Team GB pride at the Olympics
That fact was probably never more evident than Saturday as British track and field star Jessica Ennis wrapped up an Olympic gold medal in heptathlon, and then Sunday when Andy Murray won gold in men's tennis at Wimbledon.
Ennis is a face of these Games if there ever was one - her image is on virtually every billboard in that country advertising the Olympics, and it's also a familiar image all over the Internet because of how much her country has invested in her potential success.
Murray's story is well known throughout the sports world, in large part to fans who don't follow tennis closely, because of the incredible pressure he faces every year Wimbledon comes around because a British player hasn't won that storied tournament since 1936.
Great Britain takes its sports seriously - with no exaggeration, athletes who perform well on the grandest stages can usually expect to be knighted.
Ennis and Murray both brought great pride to their host nation by grabbing gold.
The roar in the Olympic Stadium as Ennis crossed the line to win the 800-meter run and subsequently secure the heptathlon title was overwhelming, and it's probably fair to say Roger Federer hasn't seen such a hostile environment as facing a British player at Wimbledon in the Olympic gold medal final.
You can see Murray's ceremony here and Ennis' ceremony here.
Of course hearing our national anthem brings out the most pride, but for me it's also pretty cool in a secondary sense to watch British athletes overcome as "God Save The Queen" plays during a medal ceremony.

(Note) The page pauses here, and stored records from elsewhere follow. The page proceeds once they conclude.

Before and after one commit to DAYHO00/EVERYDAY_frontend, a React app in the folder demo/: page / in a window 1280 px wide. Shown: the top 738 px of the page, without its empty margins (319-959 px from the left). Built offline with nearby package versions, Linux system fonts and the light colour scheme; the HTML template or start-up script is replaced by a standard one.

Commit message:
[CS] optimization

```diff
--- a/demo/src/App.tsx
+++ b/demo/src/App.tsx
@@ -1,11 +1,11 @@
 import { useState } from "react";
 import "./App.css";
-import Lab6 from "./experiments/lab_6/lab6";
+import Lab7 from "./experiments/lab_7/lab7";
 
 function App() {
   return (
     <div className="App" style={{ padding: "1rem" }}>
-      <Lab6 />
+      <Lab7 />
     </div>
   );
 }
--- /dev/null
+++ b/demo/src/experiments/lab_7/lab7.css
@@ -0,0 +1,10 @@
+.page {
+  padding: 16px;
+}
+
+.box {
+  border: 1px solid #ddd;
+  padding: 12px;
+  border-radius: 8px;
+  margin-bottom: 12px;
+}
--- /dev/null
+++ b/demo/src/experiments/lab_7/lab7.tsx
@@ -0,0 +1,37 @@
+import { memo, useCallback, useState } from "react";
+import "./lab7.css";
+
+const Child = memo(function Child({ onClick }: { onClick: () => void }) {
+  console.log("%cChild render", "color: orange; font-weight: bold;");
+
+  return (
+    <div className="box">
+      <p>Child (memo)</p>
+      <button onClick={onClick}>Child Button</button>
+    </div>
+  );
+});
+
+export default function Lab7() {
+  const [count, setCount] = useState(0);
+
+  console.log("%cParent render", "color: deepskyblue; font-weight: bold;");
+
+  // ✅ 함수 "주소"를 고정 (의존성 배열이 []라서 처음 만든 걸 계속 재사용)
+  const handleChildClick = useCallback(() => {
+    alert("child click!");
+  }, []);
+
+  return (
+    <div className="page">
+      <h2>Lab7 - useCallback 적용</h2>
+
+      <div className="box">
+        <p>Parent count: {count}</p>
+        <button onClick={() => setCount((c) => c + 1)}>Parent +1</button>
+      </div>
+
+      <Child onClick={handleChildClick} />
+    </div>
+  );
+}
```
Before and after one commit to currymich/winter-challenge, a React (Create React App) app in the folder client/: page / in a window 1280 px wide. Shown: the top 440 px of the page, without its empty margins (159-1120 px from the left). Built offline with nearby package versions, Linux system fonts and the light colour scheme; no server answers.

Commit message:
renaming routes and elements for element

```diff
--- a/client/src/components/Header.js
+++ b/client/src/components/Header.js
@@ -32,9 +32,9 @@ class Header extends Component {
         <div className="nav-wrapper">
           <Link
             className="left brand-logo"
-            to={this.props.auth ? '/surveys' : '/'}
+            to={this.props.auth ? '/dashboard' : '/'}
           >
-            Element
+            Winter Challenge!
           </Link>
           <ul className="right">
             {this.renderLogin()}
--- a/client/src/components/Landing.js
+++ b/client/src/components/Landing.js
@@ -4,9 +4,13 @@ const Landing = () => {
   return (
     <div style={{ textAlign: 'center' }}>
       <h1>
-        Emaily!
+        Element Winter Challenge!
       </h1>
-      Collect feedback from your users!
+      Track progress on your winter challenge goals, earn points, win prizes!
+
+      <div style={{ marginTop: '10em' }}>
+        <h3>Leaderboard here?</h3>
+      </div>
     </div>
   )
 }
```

Much like how American athletes probably felt winning gold in Atlanta, it has to be the ultimate for British athletes to do the same in an Olympics at home.
- Chris Lillstrung | @CLillstrungNH